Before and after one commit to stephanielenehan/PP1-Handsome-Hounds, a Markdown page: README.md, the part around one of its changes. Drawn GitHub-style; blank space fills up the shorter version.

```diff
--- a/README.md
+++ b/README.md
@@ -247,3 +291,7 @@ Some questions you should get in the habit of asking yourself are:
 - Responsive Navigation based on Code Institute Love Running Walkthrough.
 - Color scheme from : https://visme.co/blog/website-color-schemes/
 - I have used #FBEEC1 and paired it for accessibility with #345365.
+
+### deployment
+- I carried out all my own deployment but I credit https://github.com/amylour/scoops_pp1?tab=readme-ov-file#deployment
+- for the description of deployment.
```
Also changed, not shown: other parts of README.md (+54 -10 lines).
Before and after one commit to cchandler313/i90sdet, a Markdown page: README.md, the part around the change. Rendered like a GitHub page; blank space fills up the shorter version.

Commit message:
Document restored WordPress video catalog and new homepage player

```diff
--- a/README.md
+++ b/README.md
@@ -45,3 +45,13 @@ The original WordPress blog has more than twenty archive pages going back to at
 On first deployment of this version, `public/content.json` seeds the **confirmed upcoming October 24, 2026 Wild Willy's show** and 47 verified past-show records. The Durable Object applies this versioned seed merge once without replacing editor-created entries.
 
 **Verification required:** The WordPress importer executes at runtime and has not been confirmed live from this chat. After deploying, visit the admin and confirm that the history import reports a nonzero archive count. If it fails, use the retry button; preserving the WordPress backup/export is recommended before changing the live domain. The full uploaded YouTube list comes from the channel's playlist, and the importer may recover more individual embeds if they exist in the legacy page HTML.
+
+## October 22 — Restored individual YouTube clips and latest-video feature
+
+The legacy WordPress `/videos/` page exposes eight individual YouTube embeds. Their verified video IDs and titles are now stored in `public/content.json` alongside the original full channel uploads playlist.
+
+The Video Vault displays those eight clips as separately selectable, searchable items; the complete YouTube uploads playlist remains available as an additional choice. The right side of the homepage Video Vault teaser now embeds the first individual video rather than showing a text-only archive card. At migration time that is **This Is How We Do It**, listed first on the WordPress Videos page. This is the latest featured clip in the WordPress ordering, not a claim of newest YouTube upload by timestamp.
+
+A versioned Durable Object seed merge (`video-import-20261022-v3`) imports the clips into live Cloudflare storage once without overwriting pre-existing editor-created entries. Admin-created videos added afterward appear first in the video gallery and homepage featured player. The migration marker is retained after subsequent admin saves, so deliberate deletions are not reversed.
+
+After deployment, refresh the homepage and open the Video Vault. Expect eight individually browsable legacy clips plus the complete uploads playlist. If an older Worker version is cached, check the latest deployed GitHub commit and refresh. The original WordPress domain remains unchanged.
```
----
Report all lines of the data above that include the string "deployment".

+### deployment
+- I carried out all my own deployment but I credit https://github.com/amylour/scoops_pp1?tab=readme-ov-file#deployment
+- for the description of deployment.
 On first deployment of this version, `public/content.json` seeds the **confirmed upcoming October 24, 2026 Wild Willy's show** and 47 verified past-show records. The Durable Object applies this versioned seed merge once without replacing editor-created entries.
+After deployment, refresh the homepage and open the Video Vault. Expect eight individually browsable legacy clips plus the complete uploads playlist. If an older Worker version is cached, check the latest deployed GitHub commit and refresh. The original WordPress domain remains unchanged.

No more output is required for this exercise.